Diabetes experts from around the world recently gathered in New York City to discuss various techniques that alter patients' digestive systems to help them lose weight and get their blood sugar under control. One method, gastric bypass surgery, is approved only for weight loss but also short-circuits diabetes in many cases. Another approach—for now, experimental—involves an implanted "smart" gastric band that senses food in the stomach and tightens or loosens its grip accordingly. And a third lines part of the intestine with a gastric "sleeve" that, apparently by interrupting the neural and hormonal communication between the brain and the gut, promotes weight loss and better blood sugar control, similar to gastric bypass surgery. Compared with surgery, the endoscopic insertion through the mouth of this intestinal condom is so patient-friendly, it was suggested, that someday visiting a doctor for periodic replacements might become as routine as getting your teeth cleaned.
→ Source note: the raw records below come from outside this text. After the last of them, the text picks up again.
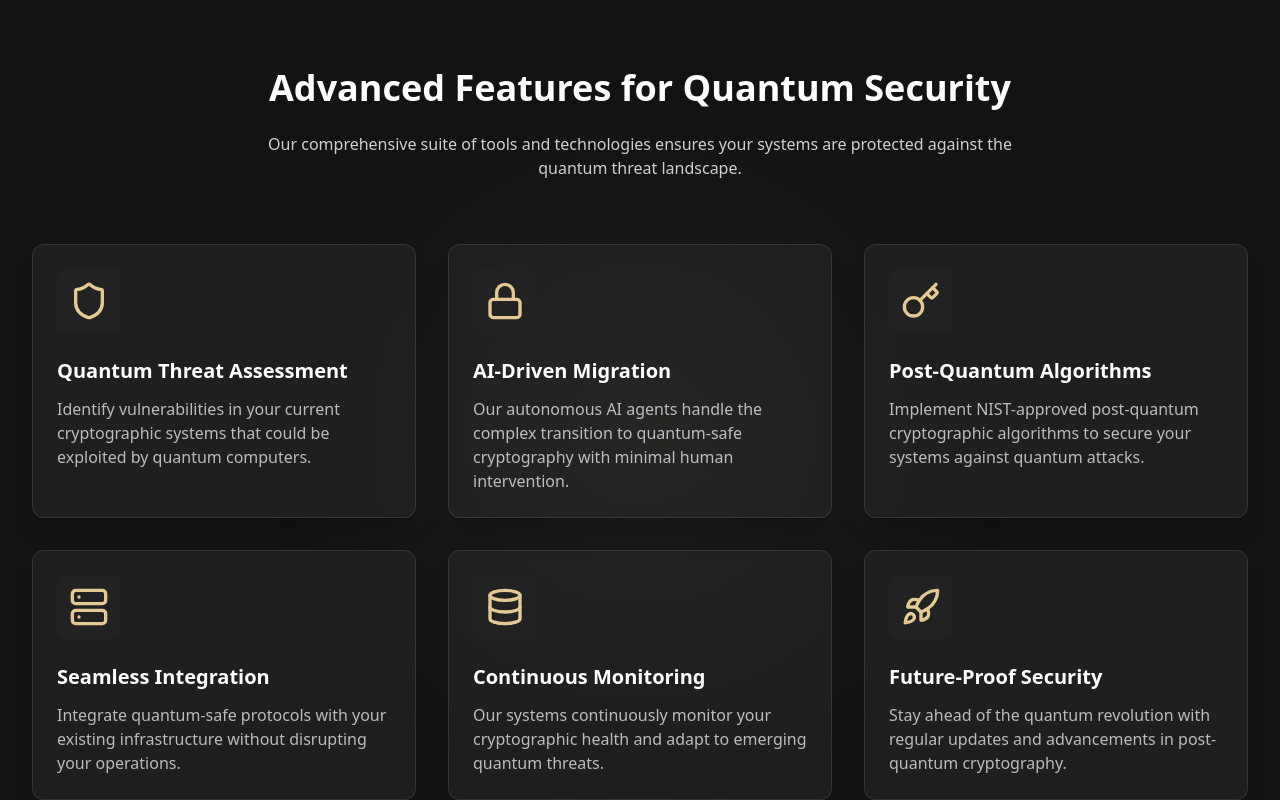
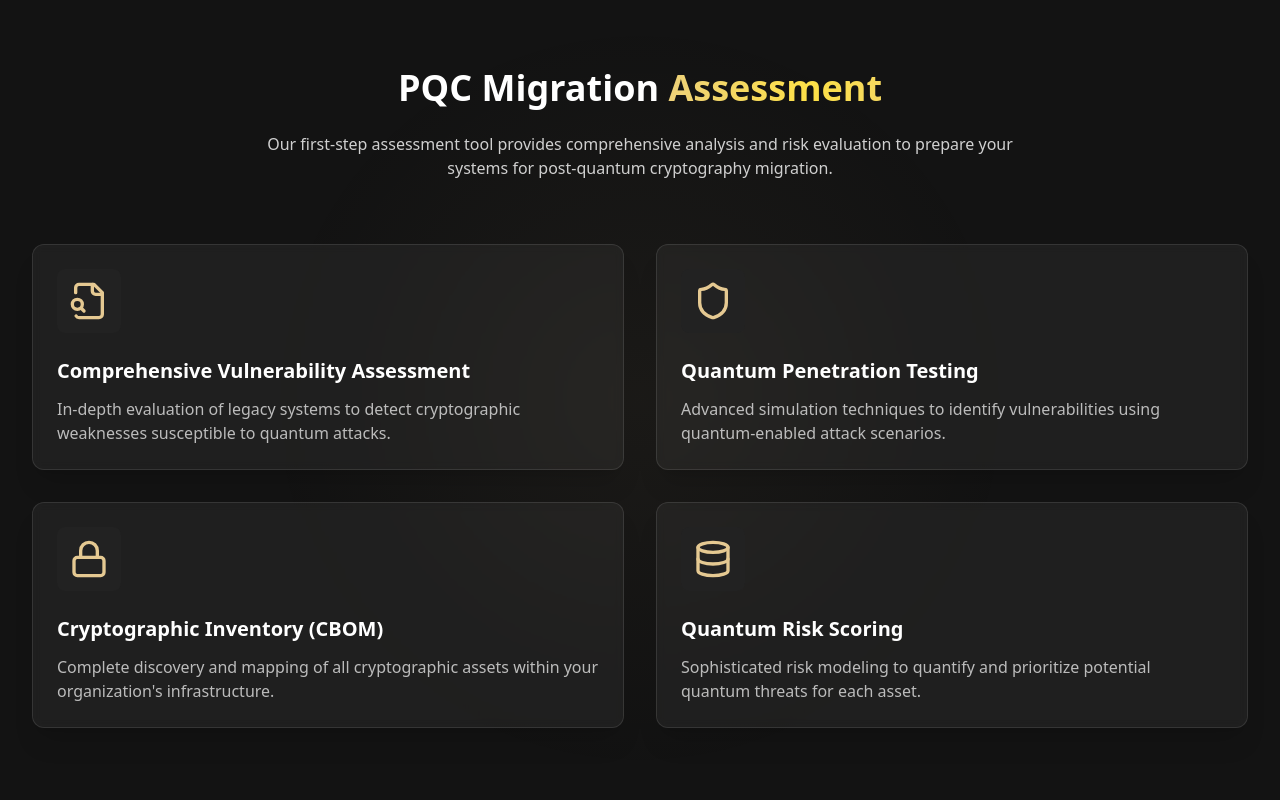
Before and after one commit to FerjaniMY/qcipher.github.io, a React (Vite) app: page / in a window 1280 px wide. Shown: the part 1640-2440 px from the top of the page. Built offline with nearby package versions, Linux system fonts and the light colour scheme.

Commit message:
Add PQC migration tool features
Add features for comprehensive vulnerability assessment, quantum penetration testing, cryptographic inventory discovery, and quantum risk scoring.

```diff
--- a/src/components/features.tsx
+++ b/src/components/features.tsx
@@ -1,37 +1,26 @@
-
-import { Shield, Lock, Key, Server, Database, Rocket } from 'lucide-react';
+import { Shield, FileSearch, Lock, Server, Database, Brain } from 'lucide-react';
 
 const Features = () => {
   const featuresList = [
     {
+      icon: <FileSearch className="h-10 w-10 text-quantum-accent" />,
+      title: "Comprehensive Vulnerability Assessment",
+      description: "In-depth evaluation of legacy systems to detect cryptographic weaknesses susceptible to quantum attacks."
+    },
+    {
       icon: <Shield className="h-10 w-10 text-quantum-accent" />,
-      title: "Quantum Threat Assessment",
-      description: "Identify vulnerabilities in your current cryptographic systems that could be exploited by quantum computers."
+      title: "Quantum Penetration Testing",
+      description: "Advanced simulation techniques to identify vulnerabilities using quantum-enabled attack scenarios."
     },
     {
       icon: <Lock className="h-10 w-10 text-quantum-accent" />,
-      title: "AI-Driven Migration",
-      description: "Our autonomous AI agents handle the complex transition to quantum-safe cryptography with minimal human intervention."
-    },
-    {
-      icon: <Key className="h-10 w-10 text-quantum-accent" />,
-      title: "Post-Quantum Algorithms",
-      description: "Implement NIST-approved post-quantum cryptographic algorithms to secure your systems against quantum attacks."
-    },
-    {
-      icon: <Server className="h-10 w-10 text-quantum-accent" />,
-      title: "Seamless Integration",
-      description: "Integrate quantum-safe protocols with your existing infrastructure without disrupting your operations."
+      title: "Cryptographic Inventory (CBOM)",
+      description: "Complete discovery and mapping of all cryptographic assets within your organization's infrastructure."
     },
     {
       icon: <Database className="h-10 w-10 text-quantum-accent" />,
-      title: "Continuous Monitoring",
-      description: "Our systems continuously monitor your cryptographic health and adapt to emerging quantum threats."
-    },
-    {
-      icon: <Rocket className="h-10 w-10 text-quantum-accent" />,
-      title: "Future-Proof Security",
-      description: "Stay ahead of the quantum revolution with regular updates and advancements in post-quantum cryptography."
+      title: "Quantum Risk Scoring",
+      description: "Sophisticated risk modeling to quantify and prioritize potential quantum threats for each asset."
     }
   ];
 
@@ -43,14 +32,14 @@ const Features = () => {
       <div className="container mx-auto px-4 sm:px-6 lg:px-8 relative z-10">
         <div className="text-center max-w-3xl mx-auto mb-16">
           <h2 className="text-3xl md:text-4xl font-bold mb-6">
-            Advanced <span className="text-gradient-purple">Features</span> for Quantum Security
+            PQC Migration <span className="text-gradient-gold">Assessment</span>
           </h2>
           <p className="text-white/80">
-            Our comprehensive suite of tools and technologies ensures your systems are protected against the quantum threat landscape.
+            Our first-step assessment tool provides comprehensive analysis and risk evaluation to prepare your systems for post-quantum cryptography migration.
           </p>
         </div>
 
-        <div className="grid grid-cols-1 md:grid-cols-2 lg:grid-cols-3 gap-8">
+        <div className="grid grid-cols-1 md:grid-cols-2 gap-8">
           {featuresList.map((feature, index) => (
             <div
               key={index}
```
While such procedures may seem like extreme measures to counteract overeating and its effects, there's good reason researchers are investigating them: Existing medical therapies for type 2 diabetes haven't stemmed the growing obesity-related epidemic, which now affects 24 million Americans. But while gastric bypass surgery, new devices, and medications are important weapons in the fight against diabetes, winning the war requires a broader approach. It means not only treating those who already have the disease but also heading it off in the 57 million Americans whose blood sugar levels put them at risk for developing it. It may seem obvious, but prevention, many agree, is the key to succeeding against diabetes in the long run. "Our only hope is to do prevention," says John Buse, president for medicine and science at the American Diabetes Association.
Urgent task. The stakes are high and getting higher. The number of people with diabetes has increased 13.5 percent since 2005. At the current rate, 1 of every 3 people born in 2000 will develop the disease, putting them at higher risk of heart disease, stroke, kidney disease, blindness, and nerve damage, among other medical problems. The economic cost of diabetes-related medical care and lost productivity is enormous: $174 billion in 2007, according to ADA estimates.
The diet and exercise changes that are the backbone of prevention are easier to make when neighborhoods and schools encourage them. That's why health insurer Kaiser Permanente started its Healthy Eating, Active Living (HEAL) program four years ago. "We want to make the healthy choice the easy choice by changing the environment our members live in," says Loel Solomon, National Director of Community Health Initiatives and Evaluation for Kaiser. The program, now operating in six states, focuses on developing community-based initiatives that promote physical activity and eating well. Measures include ramping up the supply of vegetables in local groceries, improving bike paths and pedestrian walkways, and replacing the sugary sodas in school vending machines.
For the past year and a half, Helen Garcia has been volunteering with the Kaiser-founded LiveWell Colorado program at a middle school and a high school near her Denver home. The program organizes regular walking expeditions for parents around a lake near the school. Meanwhile, students planted vegetables on a vacant plot of land nearby and hold a farmers' market on Tuesdays to sell their produce to parents and students. Garcia, 60, who was diagnosed with type 2 diabetes nearly 20 years ago, has five grandchildren attending the two schools. "My goal is to make sure they don't get it," she says.
That kind of soup-to-nuts community approach has many fans, but more direct interventions are also helpful for people who already have diabetes or are at high risk. The most frequently cited evidence is a large clinical trial conducted by the Diabetes Prevention Program Research Group. It randomly assigned more than 3,000 pre-diabetic adults to one of three groups. One group received a placebo, another the oral diabetes drug metformin, which decreases glucose production, and the final group took part in an intensive lifestyle modification program of diet, exercise, and behavior modification counseling aimed at helping them lose 7 percent of their body weight. They were put on a low-fat, low-calorie diet, exercised 150 minutes a week, and sat down regularly with a case manager for one-on-one behavior modification sessions. The results, published in 2002, were impressive: Over nearly three years, people in the lifestyle intervention group were 58 percent less likely to develop diabetes, while those on metformin shaved their risk by just 31 percent.
Scarce resources. Yet money to implement such intensive prevention programs is scarce. Diabetes receives significantly less funding per patient than many other diseases. The Centers for Disease Control and Prevention, the primary federal agency responsible for preventing both the spread of and complications from diabetes, received $62.7 million for diabetes programs during fiscal year 2008. (Other CDC programs related to obesity may also help prevent diabetes.) By contrast, the CDC spends $309.5 million on cancer prevention, which affects 10.8 million people, and $691.9 million on HIV/AIDS, which infects 1.5 million Americans.